Maude Barlow of the Council of Canadians says, "corporations have spent the last 50 years fighting communism. Now they are fighting democracy itself."
What's more, they seem to be winning. The ruling parties around the world, without hardly an exception, have become more acolytes to the high priests of corporate rule, the gospel of globalization and the god of the marketplace.
No wonder there is voter apathy. All the candidates are singing out of the same hymnbook. Those who don't are virtually excommunicated.
The World Trade Organization, the main architect of the new global economy, has struck down government legislation and programs around the world that conflict with corporate interests, such as laws protecting the environment, health and safety standards, and social programs.
Entire countries and continents are sacrificed on the altar of economic prosperity through structural adjustment. The majority poor of this world are willingly or unwillingly led to the slaughter. Those who benefit from the new economic order are encouraged to "take and eat."
Now, this has been going on for some time. Not just in the developing world, but right here at home.
In 1990 Mulroney announced, on the advice of the IMF, that "free trade, structural adjustment and budgetary cuts are tough, but they're needed to strengthen the Canadian economy." An American advisor was hired for a million dollars to teach us how to become more competitive.
In 1995, Canada joined other countries at the Copenhagen World Summit on Social Development and pledged to eradicate poverty. That same year the IMF leaned on the minister of finance to implement policies to increase privatization, cut federal spending and increase interest rates and keep a so called "natural rate of unemployment" to control inflation, nullifying any pledges to reduce poverty.
Armine Yalnizyan, author of The Growing Gap, illustrates how in 1973 the richest 10 per cent of Canadian families earned 21 times as much market income as the poorest, and by 1996 the richest tenth earned 314 times as much.
Mel Hurtig, in his book Pay the Rent or Feed the Kids, eloquently details the tragedy and disgrace of poverty in Canada as a result of us buying into the new world religion of rampant corporatism.
The only exception to the WTO dogma is that it allows governments to invest in the military to define its own "national and security interests."
"In this new global economy that favours the military," says Steven Staples, "peace activists are losing their ability to work for peace and human rights."
Susan George of the Transnational Institute spells it out for us in a quote from a Pentagon official: "The de facto role of the U.S. armed forces will be to keep the world safe for our economy and open to our cultural assault."
She points out that this sounds a lot like the WTO recipe of facilitating the flow of capital and restriction on labour and the WTO's intellectual property agreements on patented life forms. The Pentagon statement continues ominously: "To those ends, we will do a fair amount of killing."
Welcome to the new world of unfettered corporatism. If you care for democracy, don't just vote, but register your protest. You owe it to your children.

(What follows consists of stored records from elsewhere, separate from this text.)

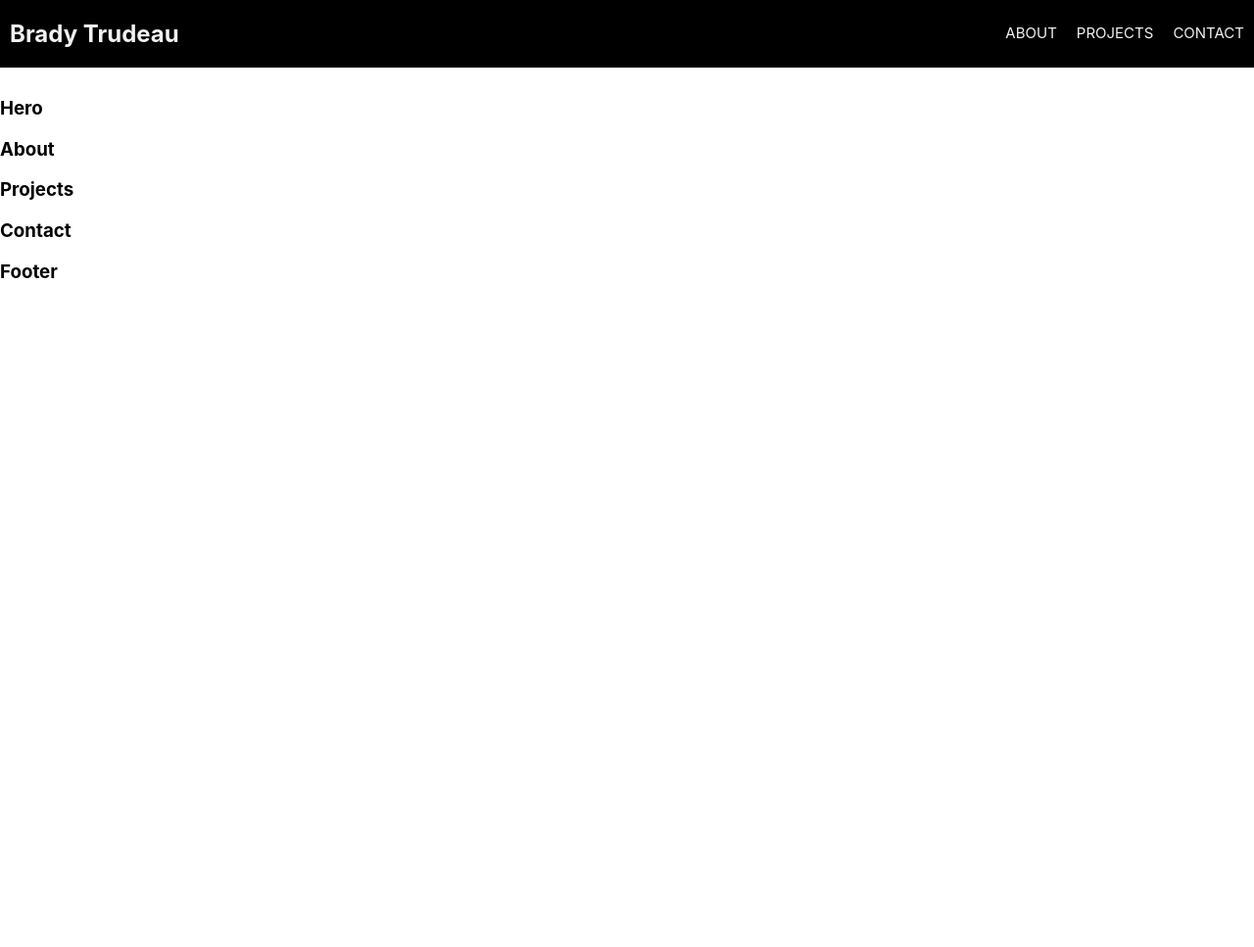
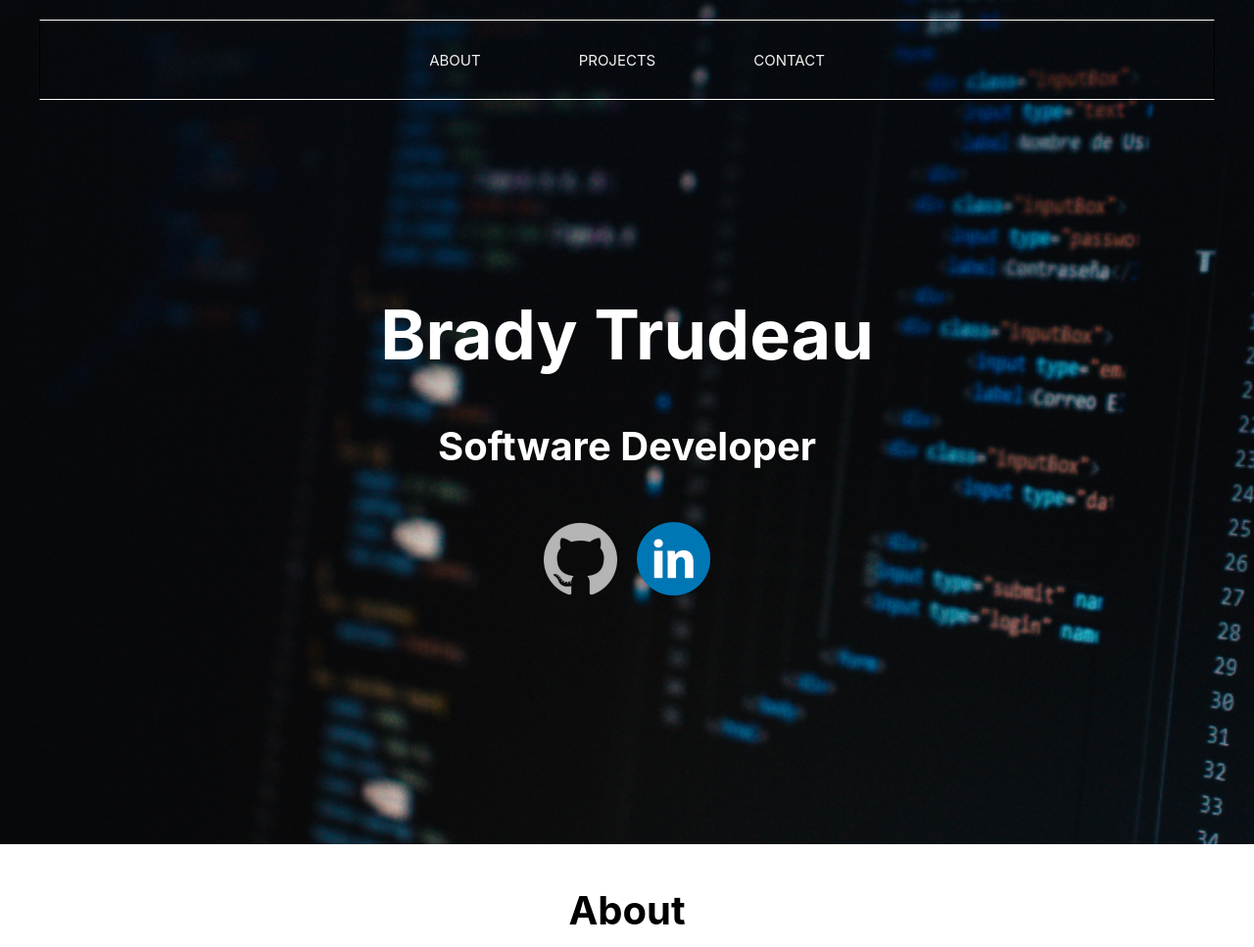
Before and after one commit to bradytrudeau/bradytrudeau.github.io, a React app: page / in a window 1280 px wide. Shown: the top 967 px of the page at 98% size. Before the commit the page ends 800 px from the top, so only its background shows below. Built offline with nearby package versions, Linux system fonts and the light colour scheme.

Commit message:
Hero and Nav

```diff
--- a/package.json
+++ b/package.json
@@ -5,6 +5,7 @@
   "dependencies": {
     "react": "^17.0.1",
     "react-dom": "^17.0.1",
+    "react-router": "^5.2.0",
     "react-router-dom": "^5.2.0",
     "react-router-hash-link": "^2.2.2",
     "react-scripts": "2.1.8"
--- a/src/components/About/About.css
+++ b/src/components/About/About.css
@@ -0,0 +1,7 @@
+.aboutH2 {
+    font-size: 40px;
+    color: #000000;
+    text-align: center;
+    padding-top: 10px;
+    padding-bottom: 10px;
+}
--- a/src/components/About/About.js
+++ b/src/components/About/About.js
@@ -4,8 +4,8 @@ import './About.css';
 class About extends Component {
   render() {
     return (
-      <div>
-            <h3>About</h3>
+      <div id="about">
+            <h2 className="aboutH2">About</h2>
       </div>
     );
   }
--- a/src/components/App/App.js
+++ b/src/components/App/App.js
@@ -13,7 +13,6 @@ class App extends Component {
   render() {
     return (
       <div>
-        <Nav/>
         <Hero/>
         <About/>
         <Projects/>
--- a/src/components/Contact/Contact.js
+++ b/src/components/Contact/Contact.js
@@ -4,7 +4,7 @@ import './Contact.css';
 class Contact extends Component {
   render() {
     return (
-      <div>
+      <div id="contact">
           <h3>Contact</h3>
       </div>
     );
--- a/src/components/Footer/Footer.js
+++ b/src/components/Footer/Footer.js
@@ -4,7 +4,7 @@ import './Footer.css';
 class Footer extends Component {
   render() {
     return (
-      <div>
+      <div id="footer">
             <h3>Footer</h3>
       </div>
     );
--- a/src/components/Hero/Hero.css
+++ b/src/components/Hero/Hero.css
@@ -0,0 +1,26 @@
+#hero {
+    padding-right: 40px;
+    padding-left: 40px;
+    padding-bottom: 250px;
+    padding-top: 20px;
+    text-align: center;
+    background-image: url(../../Images/WebsiteHeaderPhoto.png);
+    background-size: cover;
+}
+
+h1 {
+    font-size: 70px;
+    color: #ffffff;
+    padding-top: 150px;
+}
+
+.heroH2 {
+    font-size: 40px;
+    color: #ffffff;
+}
+
+.logos {
+    padding-top: 20px;
+    padding-left: 10px;
+    padding-right: 10px;
+}
--- a/src/components/Hero/Hero.js
+++ b/src/components/Hero/Hero.js
@@ -1,11 +1,23 @@
 import React, { Component } from 'react';
 import './Hero.css';
+import linkedin from '../../Images/linkedin.png';
+import github from '../../Images/github.png';
+import Nav from '../Nav/Nav';
+
 
 class Hero extends Component {
   render() {
     return (
-      <div>
-            <h3>Hero</h3>
+      <div id="hero">
+        <Nav/>
+        <h1>Brady Trudeau</h1>
+        <h2 className="heroH2">Software Developer</h2>
+        <a href="https://github.com/bradytrudeau/" target="_blank">
+          <img className="logos" src={github} width="75px"/>
+        </a>
+        <a href="https://www.linkedin.com/in/brady-trudeau-b3941b5b/" target="_blank">
+          <img className="logos" src={linkedin} width="75px"/>
+        </a>
       </div>
     );
   }
--- a/src/components/Nav/Nav.css
+++ b/src/components/Nav/Nav.css
@@ -7,17 +7,19 @@
 }
 
 .nav {
-  margin: 0 0 30px;
-  background-color: #000000;
   overflow: hidden;
+  border-top: #ffffff;
+  border-bottom: #ffffff;
+  border-style: solid;
+  border-width: 1px;
+  padding-bottom: 30px;
+  padding-top: 30px;
 }
 
 .nav-link {
-  float: left;
   color: #f2f2f2;
-  background-color: #000000;
   text-align: center;
-  padding: 24px 10px;
+  padding: 50px;
   text-decoration: none;
   font-size: 15px;
 
@@ -33,5 +35,5 @@
 }
 
 .nav-right {
-  float: right;
+    text-align: center;
 }
--- a/src/components/Nav/Nav.js
+++ b/src/components/Nav/Nav.js
@@ -13,7 +13,6 @@ class Nav extends Component {
     return (
         <Router>
             <div className="nav">
-                <h2 className="nav-title">Brady Trudeau</h2>
                 <div className="nav-right">
                 <Link
                     className="nav-link">
--- a/src/components/Projects/Projects.js
+++ b/src/components/Projects/Projects.js
@@ -4,7 +4,7 @@ import './Projects.css';
 class Projects extends Component {
   render() {
     return (
-      <div>
+      <div id="projects">
             <h3>Projects</h3>
       </div>
     );
```
Also changed, not shown: src/Images/WebsiteHeaderPhoto.png (added), src/Images/github.png (added), src/Images/linkedin.png (added).
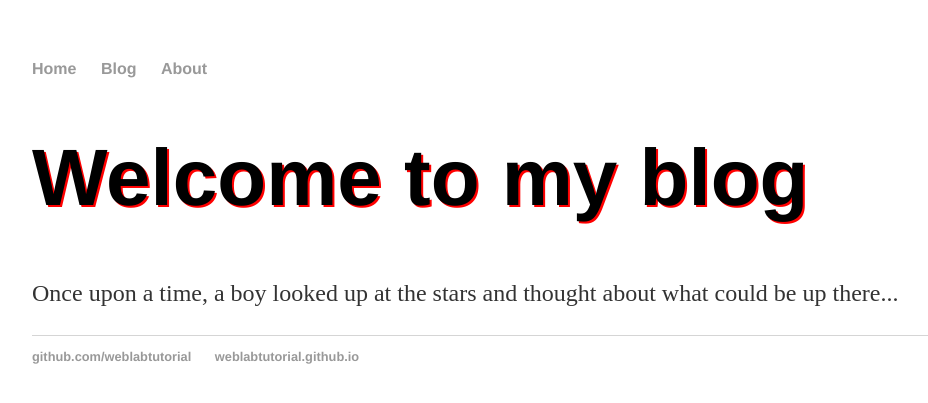
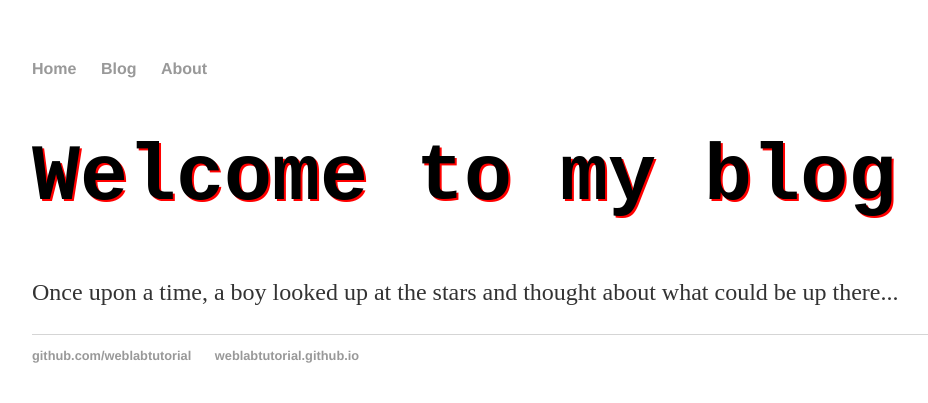
Before and after one commit to JoeGilliganHW/JoeGilliganHW.github.io, a Jekyll site: the page built from index.html, in a window 1280 px wide. Shown: the top 403 px of the page, without its empty margins (160-1088 px from the left). Built offline with Jekyll 4.4.1, drawn with Linux system fonts in a browser that asks for light colours.

Commit message:
Update main.css

```diff
--- a/css/main.css
+++ b/css/main.css
@@ -3,7 +3,7 @@ body {
 }
 
 h1 {
-  font-size: 5em;font-family:'Helvetica', 'Arial', 'Sans-Serif';text-shadow:2px 2px red;
+  font-size: 5em;font-family:Courier New;text-shadow:2px 2px red;
 }
 
 h2 {
```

Copyright © 1998, 1999, 2000, 2001, 2002, 2003, 2004, 2005, 2006, 2007, 2008, 2009 -- Western Catholic Reporter
Our mission: To serve our readers by bringing the Gospel to bear on current issues in the Church and in secular culture through accurate news coverage and reflective commentary.